Expected to cover up to 210 miles with the biggest battery pack.
For the time being, you can get the funky Hyundai Kona exclusively with gasoline and diesel engines, but things will change sometime next year when the small crossover will go fully electric. Seen here getting a “refill” at a charging station, the zero-emissions CUV was carrying a heavy amount of camouflage, though we are not expecting any major styling changes.
We can already anticipate some of the design tweaks on the outside as the front grille will be modified to accommodate the charging port. Since there won’t be a combustion engine underneath the hood that would require cooling, it means Hyundai will be able to install a closed-off grille like it has already done with the Ioniq Electric. Some changes to the bumpers might be on the agenda, but nothing to write home about. Needless to say, the engineers will get rid of the exhaust system.
Latest intel suggests Hyundai has plans to sell the Kona Electric (or whatever it will be called) with two different battery packs: 40 kWh and a bigger 64 kWh. The latter should have enough juice for somewhere in the region of 210 miles as per EPA’s test cycle, which would put it in the same ballpark as the base Tesla Model 3 and the Chevy Bolt.
The 64-kWh Kona is scheduled to land in the United States for the 2019 model year and retail for just under $40,000. According to the same report, LG Chem will be in charge of providing most of the powertrain’s components and it is believed the electric motor will be the same one inside the aforementioned Bolt.
Besides giving the Kona the EV treatment, Hyundai is also analyzing the prospects of doing a high-performance N version.
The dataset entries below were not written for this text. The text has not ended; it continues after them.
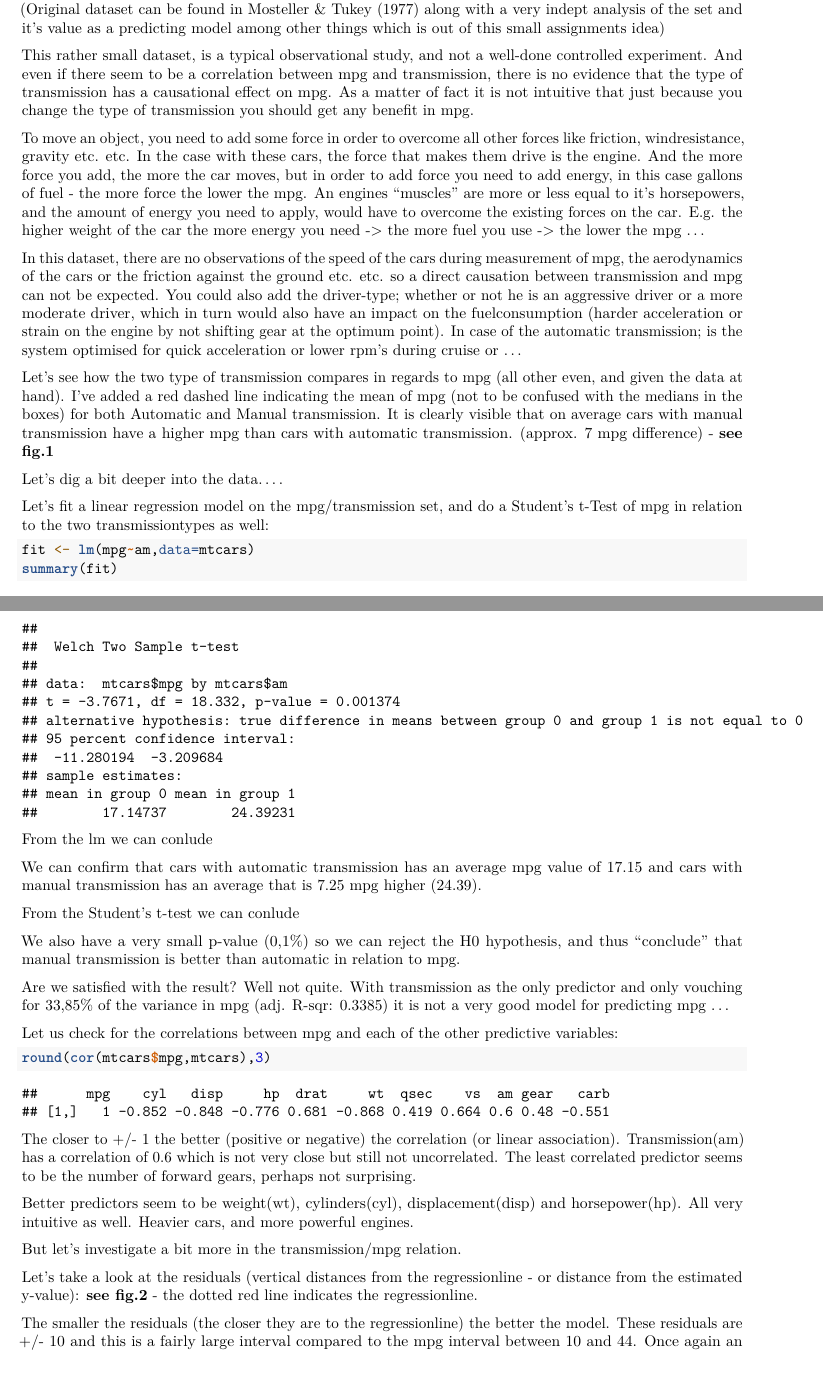
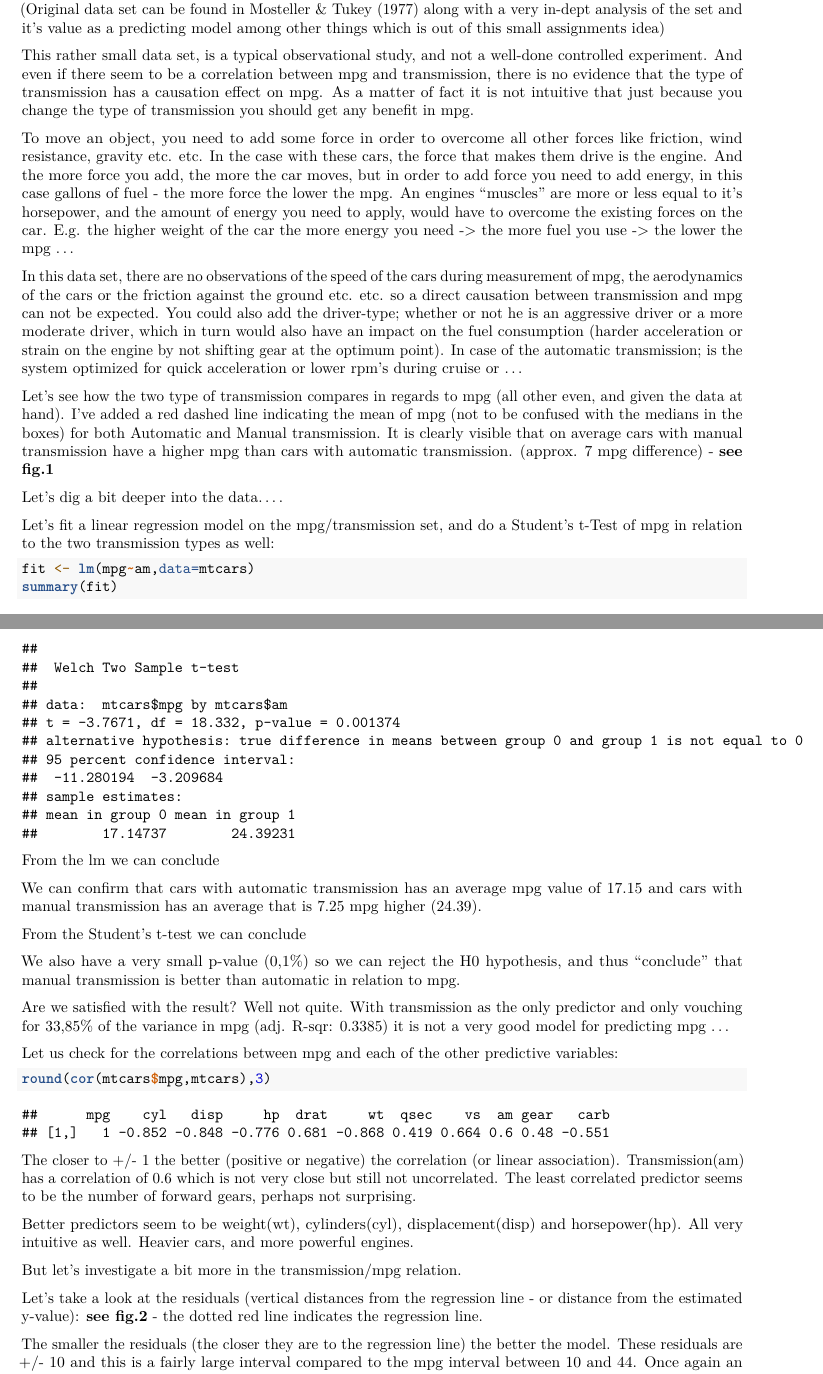
Before and after one commit to DanKHansen/Regression-Models, an R Markdown document (Analysis.Rmd): two parts of pages 2 and 3 of 6, joined at a grey line, cut so that both start at the same text. Rendered offline with R 4.5, knitr and Pandoc, then LaTeX, with nearby package versions.

Commit message:
some stuff

````diff
--- a/Analysis.Rmd
+++ b/Analysis.Rmd
@@ -32,19 +32,19 @@ data(mtcars)
 head(mtcars, 5)
 str(mtcars)
 ```
-The complete dataset consist of 32 different car models, with a few different variables measured for each car. (Original dataset can be found in Mosteller & Tukey (1977) along with a very indept analysis of the set and it's value as a predicting model among other things which is out of this small assignments idea)
+The complete data set consist of 32 different car models, with a few different variables measured for each car. (Original data set can be found in Mosteller & Tukey (1977) along with a very in-dept analysis of the set and it's value as a predicting model among other things which is out of this small assignments idea)
 
-This rather small dataset, is a typical observational study, and not a well-done controlled experiment. And even if there seem to be a correlation between mpg and transmission, there is no evidence that the type of transmission has a causational effect on mpg. As a matter of fact it is not intuitive that just because you change the type of transmission you should get any benefit in mpg.
+This rather small data set, is a typical observational study, and not a well-done controlled experiment. And even if there seem to be a correlation between mpg and transmission, there is no evidence that the type of transmission has a causation effect on mpg. As a matter of fact it is not intuitive that just because you change the type of transmission you should get any benefit in mpg.
 
-To move an object, you need to add some force in order to overcome all other forces like friction, windresistance, gravity etc. etc. In the case with these cars, the force that makes them drive is the engine. And the more force you add, the more the car moves, but in order to add force you need to add energy, in this case gallons of fuel - the more force the lower the mpg. An engines "muscles" are more or less equal to it's horsepowers, and the amount of energy you need to apply, would have to overcome the existing forces on the car. E.g. the higher weight of the car the more energy you need -> the more fuel you use -> the lower the mpg ...
+To move an object, you need to add some force in order to overcome all other forces like friction, wind resistance, gravity etc. etc. In the case with these cars, the force that makes them drive is the engine. And the more force you add, the more the car moves, but in order to add force you need to add energy, in this case gallons of fuel - the more force the lower the mpg. An engines "muscles" are more or less equal to it's horsepower, and the amount of energy you need to apply, would have to overcome the existing forces on the car. E.g. the higher weight of the car the more energy you need -> the more fuel you use -> the lower the mpg ...
 
-In this dataset, there are no observations of the speed of the cars during measurement of mpg, the aerodynamics of the cars or the friction against the ground etc. etc. so a direct causation between transmission and mpg can not be expected. You could also add the driver-type; whether or not he is an aggressive driver or a more moderate driver, which in turn would also have an impact on the fuelconsumption (harder acceleration or strain on the engine by not shifting gear at the optimum point). In case of the automatic transmission; is the system optimised for quick acceleration or lower rpm's during cruise or ...
+In this data set, there are no observations of the speed of the cars during measurement of mpg, the aerodynamics of the cars or the friction against the ground etc. etc. so a direct causation between transmission and mpg can not be expected. You could also add the driver-type; whether or not he is an aggressive driver or a more moderate driver, which in turn would also have an impact on the fuel consumption (harder acceleration or strain on the engine by not shifting gear at the optimum point). In case of the automatic transmission; is the system optimized for quick acceleration or lower rpm's during cruise or ...
 
 Let's see how the two type of transmission compares in regards to mpg (all other even, and given the data at hand). I've added a red dashed line indicating the mean of mpg (not to be confused with the medians in the boxes) for both Automatic and Manual transmission. It is clearly visible that on average cars with manual transmission have a higher mpg than cars with automatic transmission. (approx. 7 mpg difference) - **see fig.1**
 
 Let's dig a bit deeper into the data....
 
-Let's fit a linear regression model on the mpg/transmission set, and do a Student's t-Test of mpg in relation to the two transmissiontypes as well:
+Let's fit a linear regression model on the mpg/transmission set, and do a Student's t-Test of mpg in relation to the two transmission types as well:
 ```{r fit am}
 fit <- lm(mpg~am,data=mtcars)
 summary(fit)
@@ -52,11 +52,11 @@ summary(fit)
 ```{r}
 t.test(mtcars$mpg~mtcars$am)
 ```
-From the lm we can conlude
+From the lm we can conclude
 
 We can confirm that cars with automatic transmission has an average mpg value of 17.15 and cars with manual transmission has an average that is 7.25 mpg higher (24.39).
 
-From the Student's t-test we can conlude
+From the Student's t-test we can conclude
 
 We also have a very small p-value (0,1%) so we can reject the H0 hypothesis, and thus "conclude" that manual transmission is better than automatic in relation to mpg.
 
@@ -72,7 +72,7 @@ Better predictors seem to be weight(wt), cylinders(cyl), displacement(disp) and
 
 But let's investigate a bit more in the transmission/mpg relation.
 
-Let's take a look at the residuals (vertical distances from the regressionline - or distance from the estimated y-value): **see fig.2** - the dotted red line indicates the regressionline.
+Let's take a look at the residuals (vertical distances from the regression line - or distance from the estimated y-value): **see fig.2** - the dotted red line indicates the regression line.
 
-The smaller the residuals (the closer they are to the regressionline) the better the model. These residuals are +/- 10 and this is a fairly large interval compared to the mpg interval between 10 and 44. Once again an indication that transmission is not a very good indicator for mpg.
+The smaller the residuals (the closer they are to the regression line) the better the model. These residuals are +/- 10 and this is a fairly large interval compared to the mpg interval between 10 and 44. Once again an indication that transmission is not a very good indicator for mpg.
 
````
Also changed, not shown: Analysis.Rmd (15 more changed lines).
However, it’s not a big priority right at the moment, so don’t expect to see it in the near future.